Of all the phobias blood phobia (also called haemophobia, hematophobia) is one of the most common and most interesting. It is often accompanied by Trypanophobia a fear of medical procedures involving hypodermic needles
People who had vaccinations in school may recall one or more of the children fainting. It is fainting that makes this phobia unique. In most phobias blood pressure rises. Although the phobic may feel faint due to hyperventilating they are very unlikely to faint because of the raised blood pressure. However with blood or needle phobia the blood pressure rapidly drops and this can cause fainting.
Often just the sight of blood or a needle can bring on high anxiety levels including a racing pulse, hyperventilating and an overwhelming urge to flee.
Like most anxiety disorders it tends to get worse if not treated and this inevitably causes major problems if the phobic has to go into hospital. There have been cases where people have refused life saving operations because their fear of the medical procedure is so great.
Most phobias are thought to be a combination of genetic predisposition and learned behaviours. Some psychologists have put forward any interesting theory for haemophobia. This states that it has evolutionary roots. It purports that on the battlefields of history, those who fainted from the sight of blood and carnage around them were the ones who survived because they appeared dead. Also if the sight of their own injury caused a drop in blood pressure then they would be less likely to bleed to death. Since these survivors get to pass on their genes to their descendants then it follows that there will be an ever increasing number of people with this condition.

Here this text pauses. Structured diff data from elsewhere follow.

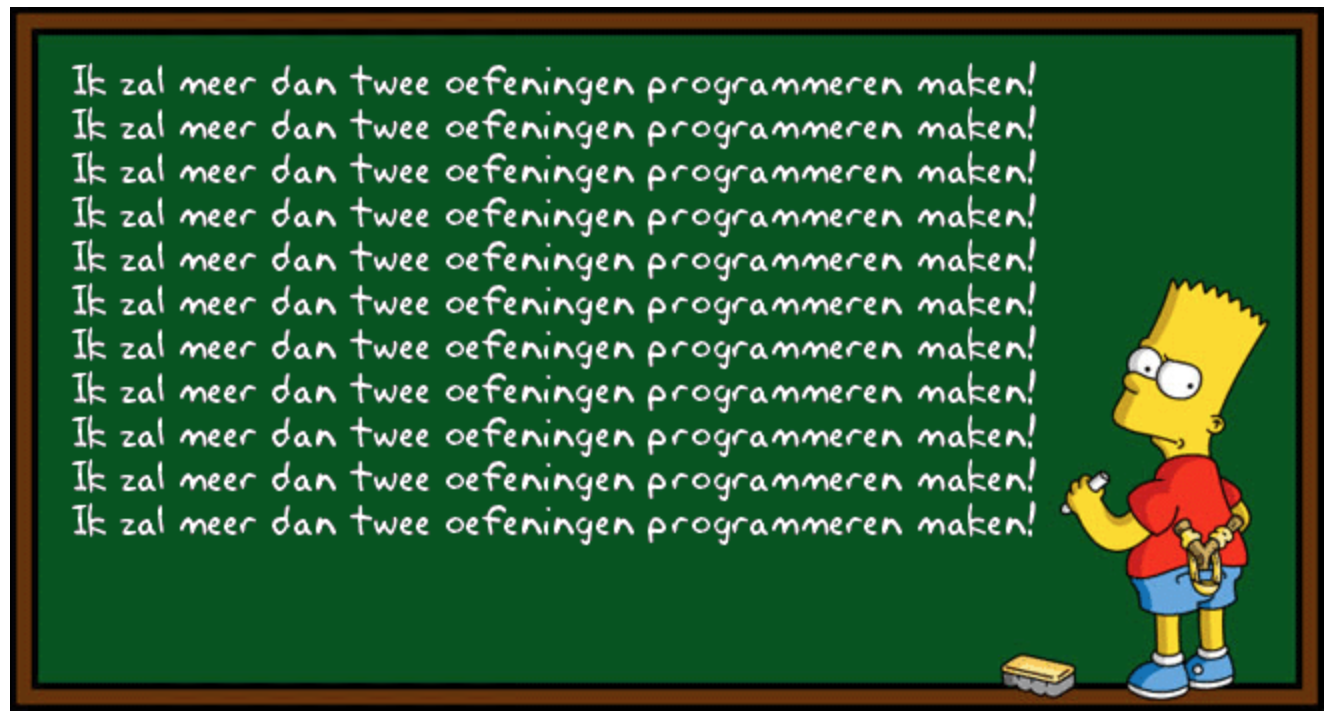
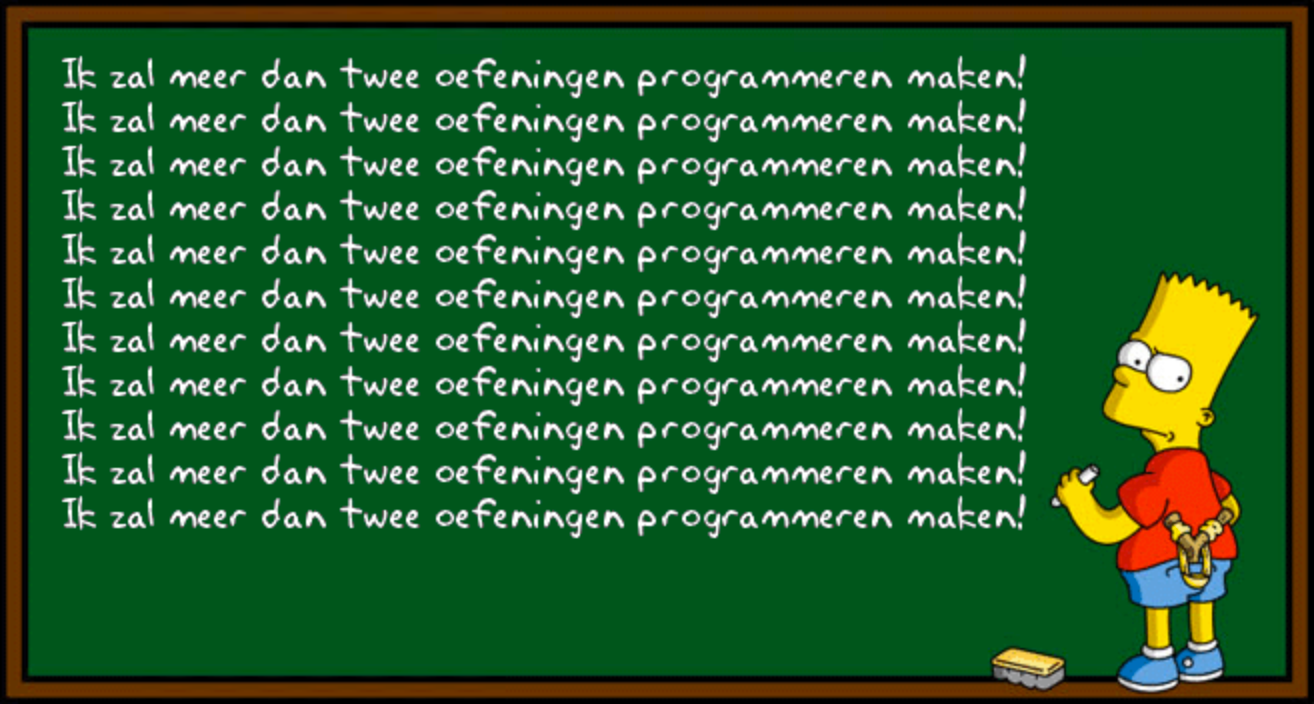
Better image

diff --git a/Hoofdstuk 3.1/1 - Opstellen Herhaling Optellen/02 Bart Simpson/description/description.nl.md b/Hoofdstuk 3.1/1 - Opstellen Herhaling Optellen/02 Bart Simpson/description/description.nl.md
@@ -7,7 +7,7 @@ In een interview maakte Matt bekend dat hij de naam "Bart" koos omdat het een an
 ![Bart Simpson](media/bartsimpson.png "Bart Simpson"){:data-caption="Bart Simpson" width="45%"}
 
 ## Gevraagd
-Schrijf een programma dat een natuurlijk getal vraagt en vervolgens evenveel keer de zin "Ik zal meer dan twee oefeningen programmeren maken!" op het scherm afdrukt.
+Schrijf een programma dat een natuurlijk getal vraagt en vervolgens evenveel keer de zin `"Ik zal meer dan twee oefeningen programmeren maken!"` op het scherm afdrukt.
 
 #### Voorbeeld
 Na invoer van `11` verschijnt:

Whether this theory is correct on not is hard to say but as many as 10% of the population are thought to have some level of this condition.
Whether the roots are genetic or not, many sufferers manage to overcome this condition and lose their fear of blood and needles. The most effective treatments are those that involve systematic desensitisation. This technique is common used in both Cognitive Behavioral Therapy (CBT) and Hypnotherapy and success rates are high.
CBT involves teaching the client to consciously challenge their thinking while hypnotherapy uses the focused and relaxed state of hypnosis to suggest a more realistic assessment of the actual danger to the subconscious. In the systematic desensitisation stage the client is introduced gradually to their fear. The fear hierarchy may start by looking at a photograph of a minor injury and may end with the client seeing real blood. (Committed therapists sometimes draw their own blood). The pace of progression up this hierarchy has to be done with agreement from the client and can be a slow process. The patience of both the client and the therapist are usually rewarded though with a complete recovery. Many clients go on to have injections or even become blood donors.
Although the condition may have existed for years, many clients manage to overcome their fear in just a few sessions.
Other techniques include tensing of the large muscles groups to raise the blood pressure and prevent fainting. Although this works for some, others find that the tensing of the muscles just makes them more anxious. If the systematic desensitisation is successful then the blood pressure should not drop at the sight of blood or needles and the client can relax in future situations.